But now I'm considering another shift and I don't know if it's a smart idea at all. I've been focusing so much on short stories and it made me wonder if perhaps I should try to finish my science fiction novel (The Lies of Venicia/The White). I've been letting the novel writing slide under some sort of preconceived notion that I need to break into the short market to make novel writing more of a reality. I'm fully aware that you don't have to do what is considered the "traditional" route to be successful, but there's something about being a short story writer and then a novelist that seems right. But then there's that part of it that feels like perhaps I'm putting too much time into one side and not enough time developing the other. I've only written one complete novel (The World in the Satin Bag) and part of the sequel (The Spellweaver of Dern), and about a third of the science fiction novel. I have loads of other novel ideas I've set aside because they began as shorts and became longer works, and ultimately I am not ready to have five or six novels going all at once. That's too much.
So, I'm curious if perhaps I'm burning myself out on the short market and should really try to push the longer stories forward. Novels are...difficult, to say the least. They aren't like short stories, not by a long shot. True, there are similarities, but there is infinitely more information in a novel than in a short story, because infodumping in a short story would be pretty much the kill point. But in a novel you can expand upon ideas and fully develop characters, giving them histories, futures, everything. I love both forms because of their differences.
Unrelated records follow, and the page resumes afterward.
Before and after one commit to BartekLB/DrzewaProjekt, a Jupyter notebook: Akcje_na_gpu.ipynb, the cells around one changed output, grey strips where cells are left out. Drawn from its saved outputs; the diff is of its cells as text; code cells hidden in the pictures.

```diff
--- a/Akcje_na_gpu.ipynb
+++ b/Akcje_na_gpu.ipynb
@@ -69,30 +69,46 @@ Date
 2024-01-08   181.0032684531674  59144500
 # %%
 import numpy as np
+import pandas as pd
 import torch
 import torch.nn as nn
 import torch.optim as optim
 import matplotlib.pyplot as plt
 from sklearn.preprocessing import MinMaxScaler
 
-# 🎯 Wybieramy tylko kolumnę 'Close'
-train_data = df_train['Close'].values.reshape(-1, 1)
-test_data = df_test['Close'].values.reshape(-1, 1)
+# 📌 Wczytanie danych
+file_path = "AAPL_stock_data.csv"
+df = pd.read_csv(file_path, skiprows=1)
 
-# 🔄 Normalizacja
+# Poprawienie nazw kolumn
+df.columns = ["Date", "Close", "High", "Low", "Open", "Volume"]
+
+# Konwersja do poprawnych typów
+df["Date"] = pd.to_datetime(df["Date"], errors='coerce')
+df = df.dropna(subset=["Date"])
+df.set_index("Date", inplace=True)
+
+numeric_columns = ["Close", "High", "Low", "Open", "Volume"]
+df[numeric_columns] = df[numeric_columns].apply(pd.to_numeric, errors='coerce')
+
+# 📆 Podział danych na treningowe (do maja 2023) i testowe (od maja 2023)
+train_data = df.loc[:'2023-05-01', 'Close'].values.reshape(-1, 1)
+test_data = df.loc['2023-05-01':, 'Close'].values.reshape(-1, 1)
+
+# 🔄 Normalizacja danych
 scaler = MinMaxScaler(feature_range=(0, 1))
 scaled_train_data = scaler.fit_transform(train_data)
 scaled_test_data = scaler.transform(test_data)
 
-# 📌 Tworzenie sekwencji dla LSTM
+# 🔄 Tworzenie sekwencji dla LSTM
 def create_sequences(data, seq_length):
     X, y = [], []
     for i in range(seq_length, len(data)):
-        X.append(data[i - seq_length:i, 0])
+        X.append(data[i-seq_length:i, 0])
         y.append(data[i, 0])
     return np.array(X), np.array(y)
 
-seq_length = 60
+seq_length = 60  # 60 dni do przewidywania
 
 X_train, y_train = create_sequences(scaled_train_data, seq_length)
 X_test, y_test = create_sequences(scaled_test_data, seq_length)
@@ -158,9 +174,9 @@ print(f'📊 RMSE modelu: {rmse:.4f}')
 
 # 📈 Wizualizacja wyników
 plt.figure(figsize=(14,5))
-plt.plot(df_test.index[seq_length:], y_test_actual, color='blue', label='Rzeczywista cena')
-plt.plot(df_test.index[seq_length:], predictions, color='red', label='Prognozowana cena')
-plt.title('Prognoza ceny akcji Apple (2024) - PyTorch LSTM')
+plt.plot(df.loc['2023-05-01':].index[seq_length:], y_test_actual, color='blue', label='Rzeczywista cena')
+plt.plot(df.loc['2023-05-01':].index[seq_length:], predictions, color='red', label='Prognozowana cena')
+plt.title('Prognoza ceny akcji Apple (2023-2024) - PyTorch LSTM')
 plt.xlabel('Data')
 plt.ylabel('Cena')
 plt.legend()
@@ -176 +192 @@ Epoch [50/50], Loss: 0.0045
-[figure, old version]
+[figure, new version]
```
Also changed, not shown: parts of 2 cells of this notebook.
Thinking about all this has really put my writing into question, especially considering what I want to do with my life. I've recently begun searching for freelance work--anything really, so long as it is something I feel comfortable doing--as a means to hopefully jump start my career and get appropriate references (anyone with a job for me, feel free to send an email). With that in mind, I considered the fact that novels take a long time to get published, if they are publishable. Unlike short stories, which can go to a magazine and get accepted or rejected in a couple days, weeks, or months, novels can take many months, sometimes years with one editor. The longest I ever waited for a short story to be rejected/accepted was four months, and that's unusually long. But some novel writers have waited upwards of a year, sometimes two. Do I really want to wait five or six years before I start hitting the novel market (assuming I have something worth writing about, or something that an editor might like enough to want to publish, and I hope I do)? True, it could take me years to get published in any format (even if I am good), but I also have to consider where I want to be in the next two years.
I want to finish my BA and go on to graduate school for my MA and then PhD. I do want to teach, though that is more as a "job to do while I'm trying to jump start a writing career" thing (think of it this way: teaching is the job I'd like to do if I can't be a full time writer). That's a pretty good plan, in my opinion.
So, here I am, wondering what to do, how to go about my writing, etc. What do you think? Am I putting to much effort into short stories? Or should I keep plugging away?